(Beginning of The data)

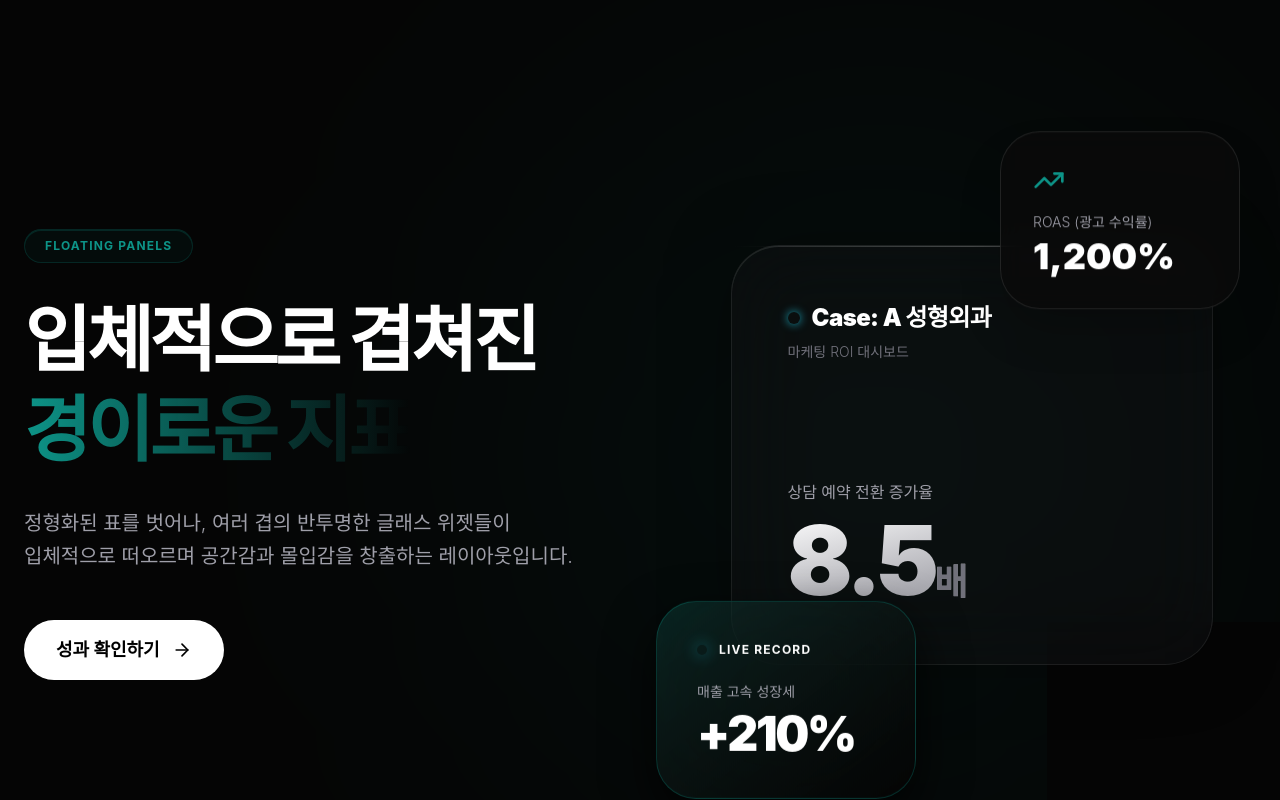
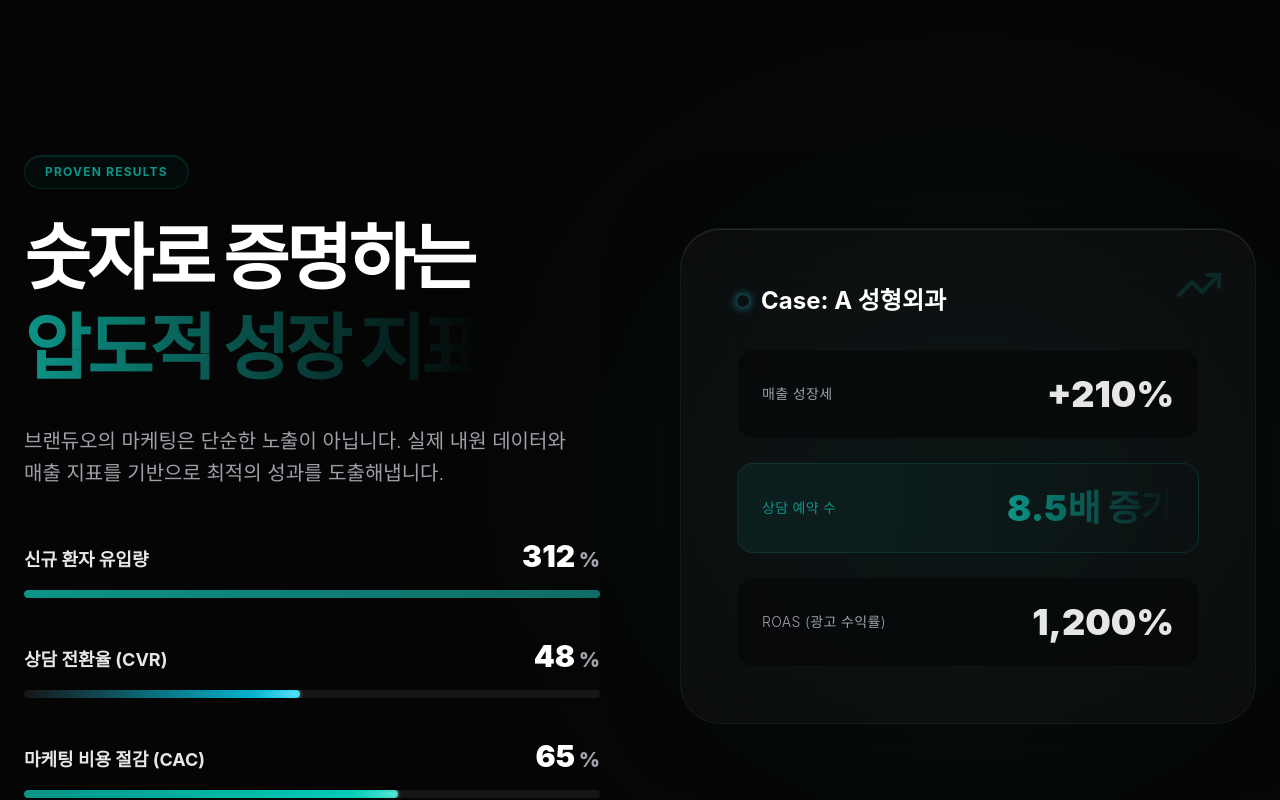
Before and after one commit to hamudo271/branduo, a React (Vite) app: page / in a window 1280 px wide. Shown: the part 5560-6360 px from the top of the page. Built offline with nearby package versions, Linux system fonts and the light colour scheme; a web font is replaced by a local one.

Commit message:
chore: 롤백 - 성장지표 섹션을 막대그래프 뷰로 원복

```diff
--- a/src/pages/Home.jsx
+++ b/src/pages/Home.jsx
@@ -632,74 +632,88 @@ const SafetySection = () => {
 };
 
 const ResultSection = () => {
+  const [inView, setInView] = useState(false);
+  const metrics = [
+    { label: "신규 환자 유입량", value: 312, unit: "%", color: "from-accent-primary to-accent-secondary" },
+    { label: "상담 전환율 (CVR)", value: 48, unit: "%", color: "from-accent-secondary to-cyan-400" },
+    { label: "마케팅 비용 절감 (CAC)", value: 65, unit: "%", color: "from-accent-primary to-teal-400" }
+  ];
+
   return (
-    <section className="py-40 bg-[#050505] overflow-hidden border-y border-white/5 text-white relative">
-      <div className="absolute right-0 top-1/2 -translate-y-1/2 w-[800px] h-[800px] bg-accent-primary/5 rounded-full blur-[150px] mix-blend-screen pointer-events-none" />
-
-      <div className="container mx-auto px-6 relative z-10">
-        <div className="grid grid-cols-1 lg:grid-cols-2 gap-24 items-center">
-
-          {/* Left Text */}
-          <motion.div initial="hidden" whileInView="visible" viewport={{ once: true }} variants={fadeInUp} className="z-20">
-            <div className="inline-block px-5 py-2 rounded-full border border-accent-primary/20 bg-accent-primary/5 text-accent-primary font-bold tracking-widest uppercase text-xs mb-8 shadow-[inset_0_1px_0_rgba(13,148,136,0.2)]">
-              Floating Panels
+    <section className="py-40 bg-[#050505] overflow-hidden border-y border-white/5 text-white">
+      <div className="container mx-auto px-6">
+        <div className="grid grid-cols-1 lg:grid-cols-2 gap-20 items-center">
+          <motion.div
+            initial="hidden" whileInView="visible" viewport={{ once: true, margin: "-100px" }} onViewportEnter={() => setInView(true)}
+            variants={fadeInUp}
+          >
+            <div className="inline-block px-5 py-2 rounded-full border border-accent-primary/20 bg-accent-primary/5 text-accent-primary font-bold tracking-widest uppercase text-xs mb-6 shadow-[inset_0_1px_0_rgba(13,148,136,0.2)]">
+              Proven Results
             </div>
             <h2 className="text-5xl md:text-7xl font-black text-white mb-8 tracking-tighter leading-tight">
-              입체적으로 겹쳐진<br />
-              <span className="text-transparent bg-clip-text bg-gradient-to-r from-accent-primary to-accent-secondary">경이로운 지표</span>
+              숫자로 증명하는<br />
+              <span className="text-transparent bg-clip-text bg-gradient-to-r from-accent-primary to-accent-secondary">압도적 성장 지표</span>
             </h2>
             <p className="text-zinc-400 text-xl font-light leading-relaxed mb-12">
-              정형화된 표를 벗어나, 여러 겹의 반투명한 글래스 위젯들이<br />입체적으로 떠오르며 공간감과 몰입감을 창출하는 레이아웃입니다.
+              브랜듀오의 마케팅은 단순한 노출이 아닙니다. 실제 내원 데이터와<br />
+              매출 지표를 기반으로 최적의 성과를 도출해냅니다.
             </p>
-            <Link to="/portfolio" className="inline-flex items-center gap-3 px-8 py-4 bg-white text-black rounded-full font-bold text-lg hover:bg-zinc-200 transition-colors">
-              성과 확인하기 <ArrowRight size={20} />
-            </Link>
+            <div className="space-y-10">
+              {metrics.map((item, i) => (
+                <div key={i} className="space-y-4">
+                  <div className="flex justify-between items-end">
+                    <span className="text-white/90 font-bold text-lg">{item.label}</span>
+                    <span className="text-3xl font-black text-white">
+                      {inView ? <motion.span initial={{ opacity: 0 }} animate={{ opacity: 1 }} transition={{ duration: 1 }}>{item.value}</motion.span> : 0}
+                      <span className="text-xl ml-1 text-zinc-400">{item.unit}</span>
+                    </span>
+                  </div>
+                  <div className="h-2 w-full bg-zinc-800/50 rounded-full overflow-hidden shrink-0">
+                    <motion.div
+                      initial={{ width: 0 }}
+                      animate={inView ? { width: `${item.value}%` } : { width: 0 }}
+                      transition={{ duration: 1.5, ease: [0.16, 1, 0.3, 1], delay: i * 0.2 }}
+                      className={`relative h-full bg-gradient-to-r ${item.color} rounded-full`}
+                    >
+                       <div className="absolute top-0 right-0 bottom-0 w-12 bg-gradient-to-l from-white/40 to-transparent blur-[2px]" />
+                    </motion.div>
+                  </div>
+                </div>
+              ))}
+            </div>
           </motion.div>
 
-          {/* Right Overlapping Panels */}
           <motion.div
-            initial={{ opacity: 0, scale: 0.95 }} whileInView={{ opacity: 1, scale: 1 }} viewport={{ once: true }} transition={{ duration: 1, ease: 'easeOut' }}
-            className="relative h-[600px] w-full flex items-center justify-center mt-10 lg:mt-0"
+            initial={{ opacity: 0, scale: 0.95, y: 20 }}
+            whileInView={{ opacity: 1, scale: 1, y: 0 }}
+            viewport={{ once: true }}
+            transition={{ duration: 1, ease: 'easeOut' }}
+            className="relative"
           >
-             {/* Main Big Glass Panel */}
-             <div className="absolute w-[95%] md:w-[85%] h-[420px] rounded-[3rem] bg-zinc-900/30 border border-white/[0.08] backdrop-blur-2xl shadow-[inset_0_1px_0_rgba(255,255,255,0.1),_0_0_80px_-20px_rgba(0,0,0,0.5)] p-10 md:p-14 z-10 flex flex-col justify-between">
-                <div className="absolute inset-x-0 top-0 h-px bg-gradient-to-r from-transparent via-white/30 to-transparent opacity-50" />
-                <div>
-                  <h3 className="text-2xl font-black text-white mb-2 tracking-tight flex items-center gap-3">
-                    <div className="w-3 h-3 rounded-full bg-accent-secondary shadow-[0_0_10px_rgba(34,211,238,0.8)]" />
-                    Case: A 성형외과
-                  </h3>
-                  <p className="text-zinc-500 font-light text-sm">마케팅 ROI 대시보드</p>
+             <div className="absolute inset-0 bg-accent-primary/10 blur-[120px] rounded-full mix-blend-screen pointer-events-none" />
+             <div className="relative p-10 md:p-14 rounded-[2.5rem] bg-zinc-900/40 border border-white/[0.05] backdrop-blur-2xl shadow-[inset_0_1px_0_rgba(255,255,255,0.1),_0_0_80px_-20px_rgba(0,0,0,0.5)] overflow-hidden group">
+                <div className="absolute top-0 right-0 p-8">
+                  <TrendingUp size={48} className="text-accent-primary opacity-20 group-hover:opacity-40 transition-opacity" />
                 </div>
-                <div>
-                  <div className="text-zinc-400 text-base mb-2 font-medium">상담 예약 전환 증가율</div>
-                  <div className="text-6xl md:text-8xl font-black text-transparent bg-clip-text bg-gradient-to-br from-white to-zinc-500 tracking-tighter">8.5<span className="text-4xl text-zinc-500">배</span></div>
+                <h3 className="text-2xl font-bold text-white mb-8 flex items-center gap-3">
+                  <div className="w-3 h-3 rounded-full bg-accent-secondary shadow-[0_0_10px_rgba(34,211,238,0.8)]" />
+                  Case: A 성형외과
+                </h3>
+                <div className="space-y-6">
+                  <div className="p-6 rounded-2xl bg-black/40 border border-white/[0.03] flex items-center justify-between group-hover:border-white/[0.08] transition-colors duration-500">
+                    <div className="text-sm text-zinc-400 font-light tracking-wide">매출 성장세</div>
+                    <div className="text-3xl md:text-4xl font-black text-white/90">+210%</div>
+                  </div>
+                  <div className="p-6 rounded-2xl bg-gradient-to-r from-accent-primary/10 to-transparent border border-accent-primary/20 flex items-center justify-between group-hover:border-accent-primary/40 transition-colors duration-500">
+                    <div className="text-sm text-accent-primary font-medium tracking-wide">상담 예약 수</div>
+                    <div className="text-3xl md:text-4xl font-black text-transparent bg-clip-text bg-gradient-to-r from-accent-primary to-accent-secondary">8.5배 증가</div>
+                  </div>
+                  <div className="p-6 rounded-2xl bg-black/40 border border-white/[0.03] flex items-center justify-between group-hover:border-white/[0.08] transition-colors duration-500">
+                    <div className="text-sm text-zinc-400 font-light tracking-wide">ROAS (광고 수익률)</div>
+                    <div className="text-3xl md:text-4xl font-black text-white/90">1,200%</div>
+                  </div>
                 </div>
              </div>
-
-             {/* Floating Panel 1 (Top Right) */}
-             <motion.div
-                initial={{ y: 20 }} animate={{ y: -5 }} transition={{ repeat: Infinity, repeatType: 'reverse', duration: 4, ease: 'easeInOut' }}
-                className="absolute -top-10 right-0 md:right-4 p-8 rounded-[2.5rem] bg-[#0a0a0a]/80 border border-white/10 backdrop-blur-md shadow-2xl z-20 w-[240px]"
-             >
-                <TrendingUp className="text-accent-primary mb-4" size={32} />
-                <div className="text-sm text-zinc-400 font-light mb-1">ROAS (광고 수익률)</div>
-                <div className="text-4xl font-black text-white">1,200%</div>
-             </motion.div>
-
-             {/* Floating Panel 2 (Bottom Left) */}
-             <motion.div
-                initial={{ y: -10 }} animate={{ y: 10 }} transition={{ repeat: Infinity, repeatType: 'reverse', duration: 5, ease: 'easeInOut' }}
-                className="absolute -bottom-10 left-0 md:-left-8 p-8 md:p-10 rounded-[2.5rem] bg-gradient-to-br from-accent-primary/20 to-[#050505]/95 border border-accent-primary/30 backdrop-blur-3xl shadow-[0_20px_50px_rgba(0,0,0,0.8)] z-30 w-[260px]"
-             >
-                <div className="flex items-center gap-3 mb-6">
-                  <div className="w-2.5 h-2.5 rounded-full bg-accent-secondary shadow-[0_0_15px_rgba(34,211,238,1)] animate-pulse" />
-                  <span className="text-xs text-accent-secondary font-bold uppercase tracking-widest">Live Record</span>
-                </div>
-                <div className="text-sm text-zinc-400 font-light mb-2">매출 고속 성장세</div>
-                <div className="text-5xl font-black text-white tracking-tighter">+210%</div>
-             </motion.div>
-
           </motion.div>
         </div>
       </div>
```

(End of The data)

- [Goal of the exercise]:
The answer needed is a single number: how many lines in the records above hold the string "transparent". Please write nothing else.

- [Written solution]:
7